National Chicken Council (NCC) senior vice president and economist Bill Roenigk has testified before the House Agriculture Subcommittee on Livestock, Rural Development and Credit about the current state of the chicken industry.
Roenigk's testimony focuses on a number of vital issues and difficult challenges currently confronting US chicken producers.
Roenigk notes in his remarks that the state of the chicken industry, at least for those surviving firms, is good in terms of net margins but the industry continues to be frustrated by the results of an inflexible renewable fuels policy and program. He explains that chicken producers have been unable to step up production this year to long term annual averages because of lasting and rippling effects of a failed federal ethanol policy that has been with us since 2006.
"The often-dismissed fact, especially today as grain prices moderate, is that the Renewable Fuels Standard (RFS) has inflicted deep and sustained damage to chicken production," says Roenigk in his opening remarks. "In the end, consumers are once again paying the price for a biofuels policy and program that are broken beyond repair."

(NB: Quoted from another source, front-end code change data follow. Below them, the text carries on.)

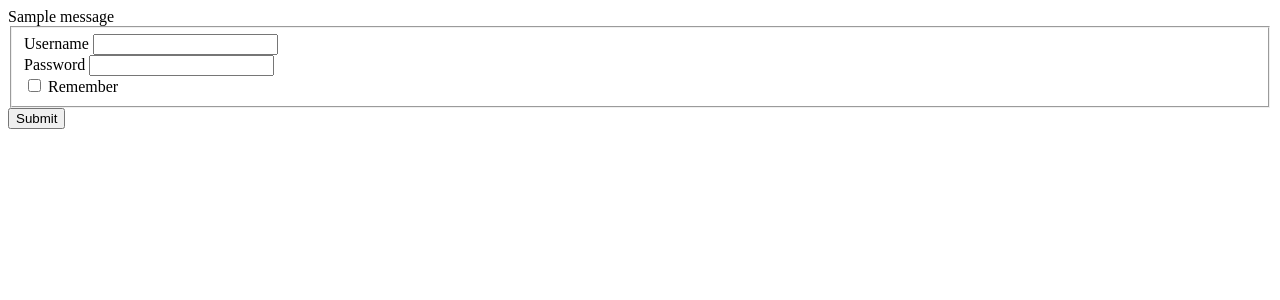
After one commit to takashikumagai/nyanko-rover, a Flask app: template nyanko-rover-server/app/templates/login.html in a window 1280 px wide. The commit adds this page. Shown: the top 300 px of the page. Run offline with Flask 2, Linux system fonts and the light colour scheme; the template is opened without the code that fills it, so the values that code supplies are empty, except form fields; tables that the repository leaves empty hold one stand-in row (values such as "Sample post"); one stand-in notice (Sample message) is shown; form fields are guessed from the names that the template uses.

Commit message:
(WIP) working on login/logout system.

```diff
--- a/nyanko-rover-server/app/templates/index.html
+++ b/nyanko-rover-server/app/templates/index.html
@@ -39,6 +39,7 @@
     <div id="top">
       <span id="sidenavbtn" onclick="openSideNavMenu()">&#x2630;</span>
       <span id="network_info"></span>
+      <a href="{{ url_for('logout') }}">Logout</a>
     </div>
 
     <div id="live-feed-and-control-page">
--- /dev/null
+++ b/nyanko-rover-server/app/templates/login.html
@@ -0,0 +1,67 @@
+<!DOCTYPE html>
+<html lang="en">
+<head>
+    <meta charset="UTF-8">
+    <meta name="viewport" content="width=device-width, initial-scale=1.0">
+    <meta http-equiv="X-UA-Compatible" content="ie=edge">
+    <title>Login</title>
+</head>
+<body>
+    <div class="col-md-8">
+        {% with messages = get_flashed_messages(with_categories=true) %}
+          {% if messages %}
+            {% for category, message in messages %}
+            <div class="alert alert-{{ category }}">
+                {{ message }}
+            </div>
+            {% endfor %}
+          {% endif %}
+        {% endwith %}
+    </div>
+    <div class="content-section">
+        <!-- Set empty string to post the information to the same route -->
+        <form method="POST" action="">
+            <!-- This has something to do with CSRF (cross-site request forgery) token -->
+            {{ form.hidden_tag() }}
+            <fieldset class="form-group">
+              <div class="form-group">
+
+                {{ form.username.label(class="form-control-label") }}
+
+                {% if form.username.errors %}
+                  {{ form.usernames(class="form-control form-control-lg is-invalid") }}
+                  <div class="invalid-feedback">
+                      {% for error in form.username.errors %}
+                        <span>{{ error }}</span>
+                      {% endfor %}
+                  </div>
+                {% else %}
+                  {{ form.username(class="form-control form-control-lg") }}
+                {% endif %}
+              </div>
+              <div class="form-group">
+                {{ form.password.label(class="form-control-label") }}
+
+                {% if form.password.errors %}
+                  {{ form.password(class="form-control form-control-lg is-invalid") }}
+                  <div class="invalid-feedback">
+                      {% for error in form.password.errors %}
+                        <span>{{ error }}</span>
+                      {% endfor %}
+                  </div>
+                {% else %}
+                  {{ form.password(class="form-control form-control-lg") }}
+                {% endif %}
+              </div>
+              <div class="form-check">
+                {{ form.remember(class="form-check-input") }}
+                {{ form.remember.label(class="form-check-label") }}
+              </div>
+            </fieldset>
+            <div class="form-group">
+                {{ form.submit(class="btn btn-outline-info") }}
+            </div>
+        </form>
+    </div>
+</body>
+</html>
```
Also changed, not shown: nyanko-rover-server/app/__init__.py (+18 -0 lines), nyanko-rover-server/app/login.py (added, +9 -0 lines), nyanko-rover-server/app/models.py (added, +15 -0 lines), 2 other files.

Roenigk says that since the RFS was enacted, chicken companies have incurred over $44 billion in higher actual feed costs due to the RFS.
"EPA's proposal for the 2014 RFS reflects again clear evidence that our nation's biofuels policy is broken, and broken well beyond repair," he adds. "The issues of the blend wall, food versus fuel, mandates for non-existing cellulosic ethanol and other issues will not go away until Congress deals with the reality of the unworkable, unsustainable, imbalanced and misnomered RFS."

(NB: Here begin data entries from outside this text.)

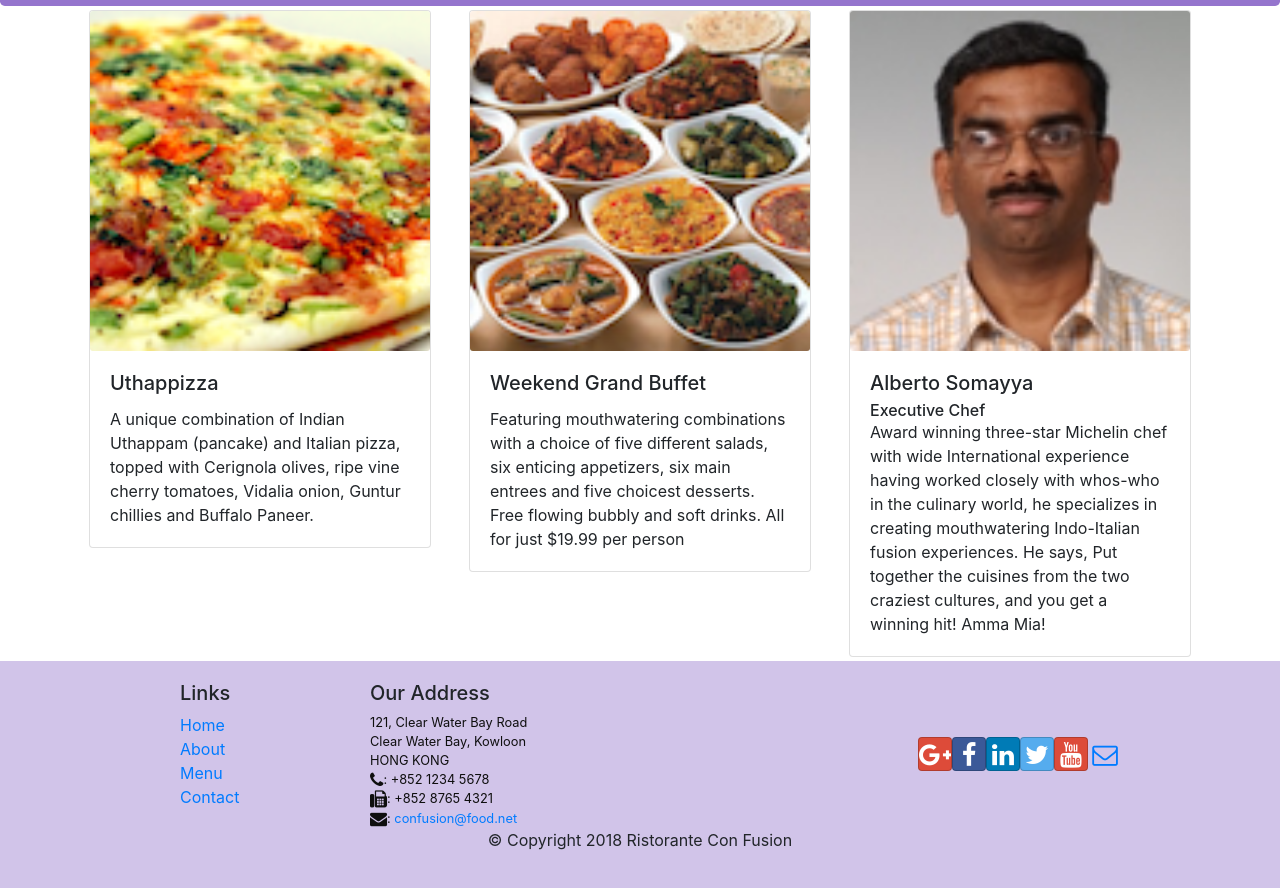
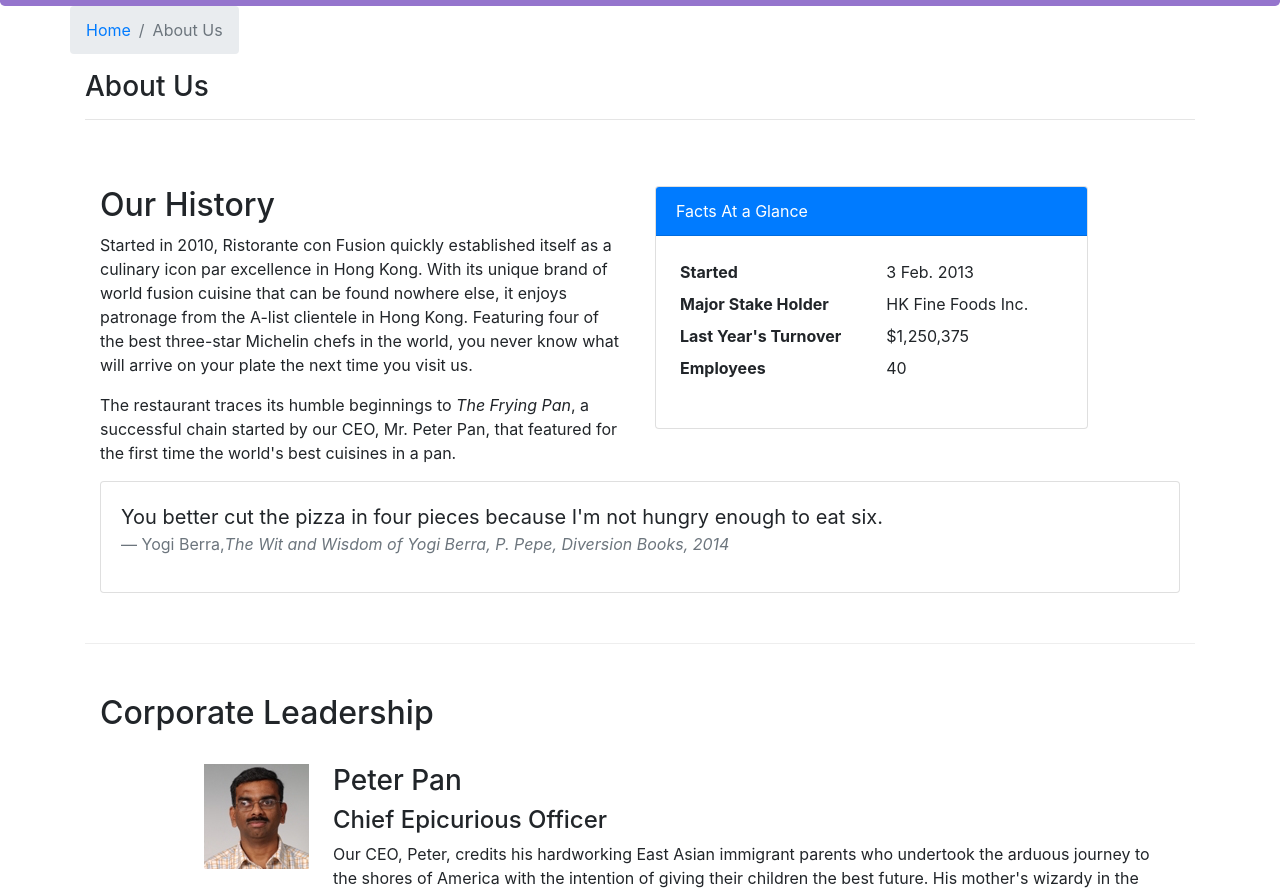
Before and after one commit to Mehak-Goyal/React_confusion, a React (Create React App) app: page /aboutus in a window 1280 px wide. Before the commit this address led to /home. Shown: the part 336-1226 px from the top of the page. Built offline with nearby package versions, Linux system fonts and the light colour scheme.

Commit message:
Controlled Forms

```diff
--- /dev/null
+++ b/src/components/AboutComponent.js
@@ -0,0 +1,127 @@
+import React from "react";
+import {
+  Breadcrumb,
+  BreadcrumbItem,
+  Card,
+  CardBody,
+  CardHeader,
+  Media,
+} from "reactstrap";
+import { Link } from "react-router-dom";
+
+function RenderLeader({ leaders }) {
+  const Leadership = leaders.map((leader) => {
+    return (
+      <Media tag="li" className="m-4">
+        <Media left href="#">
+          <img src={leader.image} alt="{leader.image}" className="mr-4" />
+        </Media>
+        <Media body>
+          <Media heading>
+            <div>
+              <h3>{leader.name}</h3>
+            </div>
+            <div>
+              <h7>{leader.designation}</h7>
+            </div>
+          </Media>
+          {leader.description}
+        </Media>
+      </Media>
+    );
+  });
+
+  return <Media list>{Leadership}</Media>;
+}
+
+function About(props) {
+  const leaders = props.leaders.map((leader) => {
+    return <p>Leader {leader.name}</p>;
+  });
+
+  return (
+    <div className="container">
+      <div className="row">
+        <Breadcrumb>
+          <BreadcrumbItem>
+            <Link to="/home">Home</Link>
+          </BreadcrumbItem>
+          <BreadcrumbItem active>About Us</BreadcrumbItem>
+        </Breadcrumb>
+        <div className="col-12">
+          <h3>About Us</h3>
+          <hr />
+        </div>
+      </div>
+      <div className="row row-content">
+        <div className="col-12 col-md-6">
+          <h2>Our History</h2>
+          <p>
+            Started in 2010, Ristorante con Fusion quickly established itself as
+            a culinary icon par excellence in Hong Kong. With its unique brand
+            of world fusion cuisine that can be found nowhere else, it enjoys
+            patronage from the A-list clientele in Hong Kong. Featuring four of
+            the best three-star Michelin chefs in the world, you never know what
+            will arrive on your plate the next time you visit us.
+          </p>
+          <p>
+            The restaurant traces its humble beginnings to{" "}
+            <em>The Frying Pan</em>, a successful chain started by our CEO, Mr.
+            Peter Pan, that featured for the first time the world's best
+            cuisines in a pan.
+          </p>
+        </div>
+        <div className="col-12 col-md-5">
+          <Card>
+            <CardHeader className="bg-primary text-white">
+              Facts At a Glance
+            </CardHeader>
+            <CardBody>
+              <dl className="row p-1">
+                <dt className="col-6">Started</dt>
+                <dd className="col-6">3 Feb. 2013</dd>
+                <dt className="col-6">Major Stake Holder</dt>
+                <dd className="col-6">HK Fine Foods Inc.</dd>
+                <dt className="col-6">Last Year's Turnover</dt>
+                <dd className="col-6">$1,250,375</dd>
+                <dt className="col-6">Employees</dt>
+                <dd className="col-6">40</dd>
+              </dl>
+            </CardBody>
+          </Card>
+        </div>
+        <div className="col-12">
+          <Card>
+            <CardBody className="bg-faded">
+              <blockquote className="blockquote">
+                <p className="mb-0">
+                  You better cut the pizza in four pieces because I'm not hungry
+                  enough to eat six.
+                </p>
+                <footer className="blockquote-footer">
+                  Yogi Berra,
+                  <cite title="Source Title">
+                    The Wit and Wisdom of Yogi Berra, P. Pepe, Diversion Books,
+                    2014
+                  </cite>
+                </footer>
+              </blockquote>
+            </CardBody>
+          </Card>
+        </div>
+      </div>
+      <div className="row row-content">
+        <div className="col-12">
+          <h2>Corporate Leadership</h2>
+        </div>
+        <div className="col-12">
+          <Media list>
+            <RenderLeader leaders={props.leaders}></RenderLeader>
+          </Media>
+        </div>
+      </div>
+    </div>
+  );
+}
+
+export default About;
--- a/src/components/ContactComponent.js
+++ b/src/components/ContactComponent.js
@@ -1,7 +1,46 @@
-import React from "react";
-import { Breadcrumb, BreadcrumbItem } from "reactstrap";
+import React, { Component } from "react";
+import {
+  Breadcrumb,
+  BreadcrumbItem,
+  Button,
+  Form,
+  FormGroup,
+  Label,
+  Input,
+  Col,
+} from "reactstrap";
 import { Link } from "react-router-dom";
-function Contact(props) {
+
+class Contact extends Component {
+  constructor(props) {
+    super(props);
+    this.state = {
+      firstname: "",
+      lastname: "",
+      telnum: "",
+      email: "",
+      agree: false,
+      contactType: "Tel.",
+      message: "",
+    };
+    this.handleSubmit = this.handleSubmit.bind(this);
+    this.handleInputChange = this.handleInputChange.bind(this);
+  }
+
+  handleInputChange(event) {
+    const target = event.target;
+    const value = target.type === "checkbox" ? target.checked : target.value;
+    const name = target.name;
+    this.setState({
+      [name]: value,
+    });
+  }
+  handleSubmit(event) {
+    console.log("current state is : " + JSON.stringify(this.state));
+    alert("current state is : " + JSON.stringify(this.state));
+    event.preventDefault();
+  }
+  render() {
     return (
       <div className="container">
         <div className="row">
@@ -62,8 +101,127 @@
             </div>
           </div>
         </div>
+        <div className="row row-content">
+          <div className="col-12">
+            <h3>Send us Your Feedback</h3>
+          </div>
+          <div className="col-12 col-md-9">
+            <Form onSubmit={this.handleSubmit}>
+              <FormGroup row>
+                <Label htmlFor="firstname" md={2}>
+                  First Name
+                </Label>
+                <Col md={10}>
+                  <Input
+                    type="text"
+                    id="firstname"
+                    name="firstname"
+                    placeholder="First Name"
+                    value={this.state.firstname}
+                    onChange={this.handleInputChange}
+                  ></Input>
+                </Col>
+              </FormGroup>
+              <FormGroup row>
+                <Label htmlFor="lastname" md={2}>
+                  Last Name
+                </Label>
+                <Col md={10}>
+                  <Input
+                    type="text"
+                    id="lastname"
+                    name="lastname"
+                    placeholder="Last Name"
+                    value={this.state.lastname}
+                    onChange={this.handleInputChange}
+                  ></Input>
+                </Col>
+              </FormGroup>
+              <FormGroup row>
+                <Label htmlFor="telnum" md={2}>
+                  Contact Tel.
+                </Label>
+                <Col md={10}>
+                  <Input
+                    type="tel"
+                    id="telnum"
+                    name="telnum"
+                    placeholder="Tel. Number"
+                    value={this.state.telnum}
+                    onChange={this.handleInputChange}
+                  ></Input>
+                </Col>
+              </FormGroup>
+              <FormGroup row>
+                <Label htmlFor="email" md={2}>
+                  Email
+                </Label>
+                <Col md={10}>
+                  <Input
+                    type="email"
+                    id="emial"
+                    name="email"
+                    placeholder="Email"
+                    value={this.state.email}
+                    onChange={this.handleInputChange}
+                  ></Input>
+                </Col>
+              </FormGroup>
+              <FormGroup row>
+                <Col md={{ size: 6, offset: 2 }}>
+                  <FormGroup check>
+                    <Label check>
+                      <Input
+                        type="checkbox"
+                        name="agree"
+                        checked={this.state.agree}
+                        onChange={this.handleInputChange}
+                      ></Input>
+                      {"  "}
+                      <strong>May we contact you?</strong>
+                    </Label>
+                  </FormGroup>
+                </Col>
+                <Col md={{ size: 3, offset: 1 }}>
+                  <Input
+                    type="select"
+                    name="contactType"
+                    value={this.state.contactType}
+                    onChange={this.handleInputChange}
+                  >
+                    <option>Tel.</option>
+                    <option>Email</option>
+                  </Input>
+                </Col>
+              </FormGroup>
+              <FormGroup row>
+                <Label htmlFor="message" md={2}>
+                  Your Feedback
+                </Label>
+                <Col md={10}>
+                  <Input
+                    type="textarea"
+                    id="message"
+                    name="message"
+                    row="12"
+                    value={this.state.message}
+                    onChange={this.handleInputChange}
+                  ></Input>
+                </Col>
+              </FormGroup>
+              <FormGroup row>
+                <Col md={{ size: 10, offset: 2 }}>
+                  <Button type="submit" color="primary">
+                    Send Feedback
+                  </Button>
+                </Col>
+              </FormGroup>
+            </Form>
+          </div>
+        </div>
       </div>
     );
   }
+}
 
 export default Contact;
--- a/src/components/HeaderComponent.js
+++ b/src/components/HeaderComponent.js
@@ -46,7 +46,7 @@
                 </NavItem>
                 <NavItem>
                   <NavLink className="nav-link" to="/aboutus">
-                    <span className="fa fa-info fa-lg"></span>About Us
+                    <span className="fa fa-info fa-lg"></span> About Us
                   </NavLink>
                 </NavItem>
                 <NavItem>
--- a/src/components/MainComponent.js
+++ b/src/components/MainComponent.js
@@ -1,14 +1,15 @@
 import React, { Component } from "react";
 import Home from "./HomeComponent";
 import Menu from "./MenuComponent";
+import About from "./AboutComponent";
 import Contact from "./ContactComponent";
 import DishDetail from "./DishdetailComponent";
 import Header from "./HeaderComponent";
 import Footer from "./FooterComponent";
 import { DISHES } from "../shared/dishes";
-import { LEADERS } from "../shared/leaders";
 import { COMMENTS } from "../shared/comments";
 import { PROMOTIONS } from "../shared/promotions";
+import { LEADERS } from "../shared/leaders";
 
 import { Switch, Route, Redirect } from "react-router-dom";
 class Main extends React.Component {
@@ -53,12 +54,17 @@
         <Header></Header>
         <Switch>
           <Route path="/home" component={HomePage}></Route>
+
           <Route
             exact
             path="/menu"
             component={() => <Menu dishes={this.state.dishes}></Menu>}
           ></Route>
           <Route path="/menu/:dishId" component={DishWithId}></Route>
+          <Route
+            path="/aboutus"
+            component={() => <About leaders={this.state.leaders} />}
+          />
           <Route exact path="/contactus" component={Contact}></Route>
           <Redirect to="/home"></Redirect>
         </Switch>
```
Lines whose indentation alone changed are shown as unchanged.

Roenigk also called the Trans-Atlantic Trade and Investment Partnership and the Trans-Pacific Partnership significant "job creators," and said their implementation would increase poultry exports, resulting in more jobs and more family farmers growing poultry.
In addition, Roenigk called on Congress to promptly pass Trade Promotion Authority legislation so that the position of the US international trade negotiators is strengthened as they continue to move forward to successfully conclude these two critically important agreements.